-- Task to carry out --
Lift every line from the entries that includes the word "True".

-- Source material --
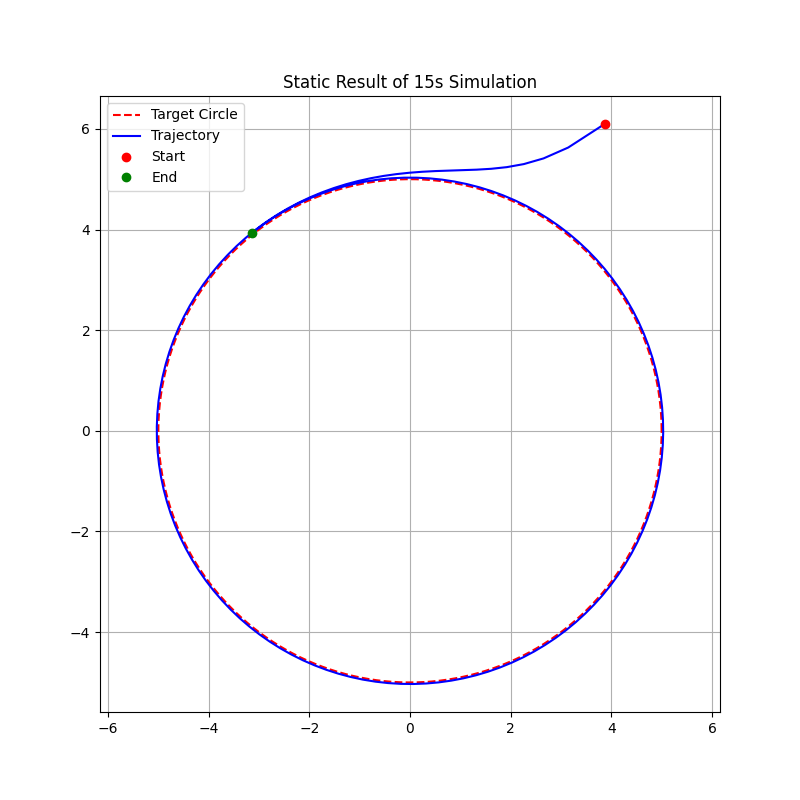
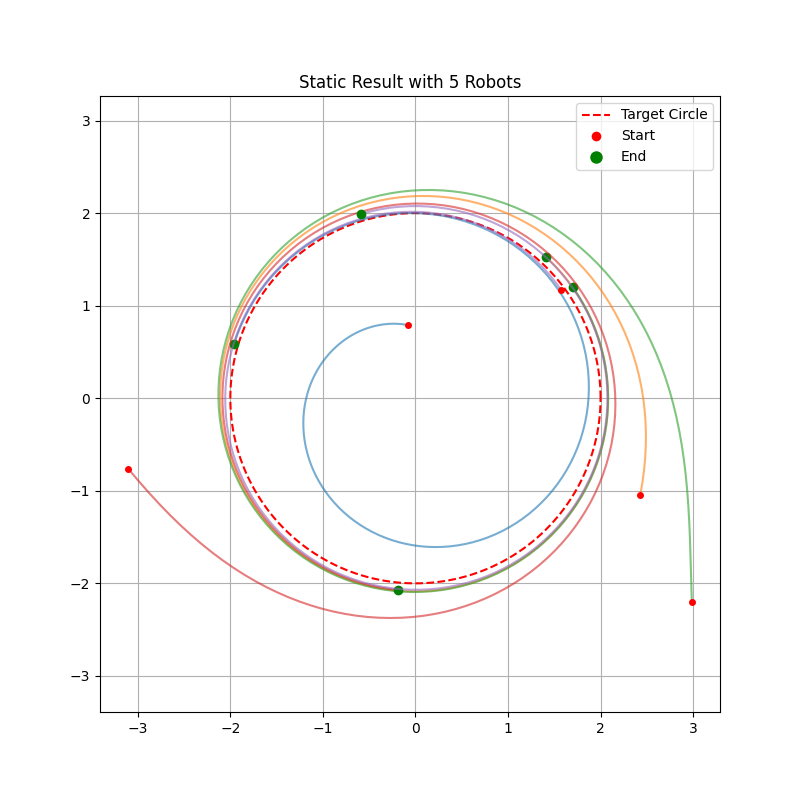
init

diff --git a/robot_sim.py b/robot_sim.py
@@ -12,32 +12,32 @@ k1 = 0.02
 k2 = 0.5
 
 # Simulation parameters
+N_ROBOTS = 5
 dt = 0.1
 total_time = 15
 num_steps = int(total_time / dt)
 
-# Initial position (random)
-# Random point in [-2R, 2R]
-x = (np.random.rand() - 0.5) * 4 * R
-y = (np.random.rand() - 0.5) * 4 * R
-pos = np.array([x, y])
+# Initial positions (random)
+# Random points in [-2R, 2R]
+pos = (np.random.rand(N_ROBOTS, 2) - 0.5) * 4 * R
 
-# History for plotting trajectory
+# History for plotting trajectory: shape (steps, N_ROBOTS, 2)
 history = [pos.copy()]
 
 def get_velocity(p):
-    px, py = p[0], p[1]
+    px, py = p[:, 0], p[:, 1]
     # e = (x-xc)^2 + (y-yc)^2 - R^2
     e = (px - xc)**2 + (py - yc)**2 - R2
     
     # n = gradient of (x-xc)^2 + (y-yc)^2 - R^2 = [2(x-xc), 2(y-yc)]
-    n = np.array([2 * (px - xc), 2 * (py - yc)])
+    n = np.column_stack([2 * (px - xc), 2 * (py - yc)])
     
     # t = (-y, x) relative to center
-    t = np.array([-(py - yc), (px - xc)])
+    t = np.column_stack([-(py - yc), (px - xc)])
     
     # v = -k1*e*n + k2*t
-    v = -k1 * e * n + k2 * t
+    # e[:, np.newaxis] to multiply each row of n by the corresponding error
+    v = -k1 * e[:, np.newaxis] * n + k2 * t
     return v
 
 # Pre-calculate simulation
@@ -54,7 +54,7 @@ ax.set_aspect('equal')
 ax.grid(True, linestyle='--', alpha=0.6)
 ax.set_xlim(-2.5*R, 2.5*R)
 ax.set_ylim(-2.5*R, 2.5*R)
-ax.set_title("Robot Circular Path Tracking Simulation")
+ax.set_title(f"Simulation with {N_ROBOTS} Robots")
 ax.set_xlabel("X")
 ax.set_ylabel("Y")
 
@@ -62,27 +62,29 @@ ax.set_ylabel("Y")
 circle_angles = np.linspace(0, 2*np.pi, 200)
 ax.plot(xc + R * np.cos(circle_angles), yc + R * np.sin(circle_angles), 'r--', label='Target Circle', alpha=0.5)
 
-# Robot and Trayectory plots
-line, = ax.plot([], [], 'b-', lw=1, alpha=0.7, label='Trajectory')
-robot_dot, = ax.plot([], [], 'go', markersize=10, label='Robot')
+# Robot and Trajectory plots (using lists for multiple robots)
+lines = [ax.plot([], [], '-', lw=1, alpha=0.6)[0] for _ in range(N_ROBOTS)]
+robot_dots, = ax.plot([], [], 'go', markersize=8, label='Robots')
 
 def init():
-    line.set_data([], [])
-    robot_dot.set_data([], [])
-    return line, robot_dot
+    for line in lines:
+        line.set_data([], [])
+    robot_dots.set_data([], [])
+    return lines + [robot_dots]
 
 def update(frame):
     current_history = history[:frame+1]
-    line.set_data(current_history[:, 0], current_history[:, 1])
-    robot_dot.set_data([history[frame, 0]], [history[frame, 1]])
-    return line, robot_dot
+    for i in range(N_ROBOTS):
+        lines[i].set_data(current_history[:, i, 0], current_history[:, i, 1])
+    
+    # Update robot dots (all at once)
+    robot_dots.set_data(history[frame, :, 0], history[frame, :, 1])
+    return lines + [robot_dots]
 
 ani = FuncAnimation(fig, update, frames=len(history), init_func=init, blit=True, interval=dt*1000)
-plt.legend()
+ax.legend(loc='upper right')
 
-# Save the animation as a video if possible, or just show it.
-# Since we are in an agentic environment, showing might not be direct.
-# I will save it as a gif/mp4 to provide to the user.
+# Save the animation
 try:
     print("Saving animation to robot_simulation.gif...")
     ani.save('robot_simulation.gif', writer='pillow', fps=int(1/dt))
@@ -90,17 +92,27 @@ try:
 except Exception as e:
     print(f"Could not save animation: {e}")
 
-# Also plot the final result statically
+# Static result plot
 plt.figure(figsize=(8, 8))
 plt.plot(xc + R * np.cos(circle_angles), yc + R * np.sin(circle_angles), 'r--', label='Target Circle')
-plt.plot(history[:, 0], history[:, 1], 'b-', label='Trajectory')
-plt.plot(history[0, 0], history[0, 1], 'ro', label='Start')
-plt.plot(history[-1, 0], history[-1, 1], 'go', label='End')
+for i in range(N_ROBOTS):
+    plt.plot(history[:, i, 0], history[:, i, 1], '-', alpha=0.6)
+    plt.plot(history[0, i, 0], history[0, i, 1], 'ro', markersize=4)
+    plt.plot(history[-1, i, 0], history[-1, i, 1], 'go', markersize=6)
+
+# Custom legend for markers
+from matplotlib.lines import Line2D
+legend_elements = [
+    Line2D([0], [0], color='r', linestyle='--', label='Target Circle'),
+    Line2D([0], [0], marker='o', color='w', label='Start', markerfacecolor='r', markersize=8),
+    Line2D([0], [0], marker='o', color='w', label='End', markerfacecolor='g', markersize=10),
+]
+plt.legend(handles=legend_elements)
+
 plt.axis('equal')
 plt.grid(True)
-plt.title("Static Result of 15s Simulation")
-plt.legend()
+plt.title(f"Static Result with {N_ROBOTS} Robots")
 plt.savefig('simulation_result.png')
 print("Static plot saved to simulation_result.png")
 
-plt.show() # This might not work in the environment, but good to have.
+plt.show()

-- Solution --
 ax.grid(True, linestyle='--', alpha=0.6)
 ani = FuncAnimation(fig, update, frames=len(history), init_func=init, blit=True, interval=dt*1000)
 plt.grid(True)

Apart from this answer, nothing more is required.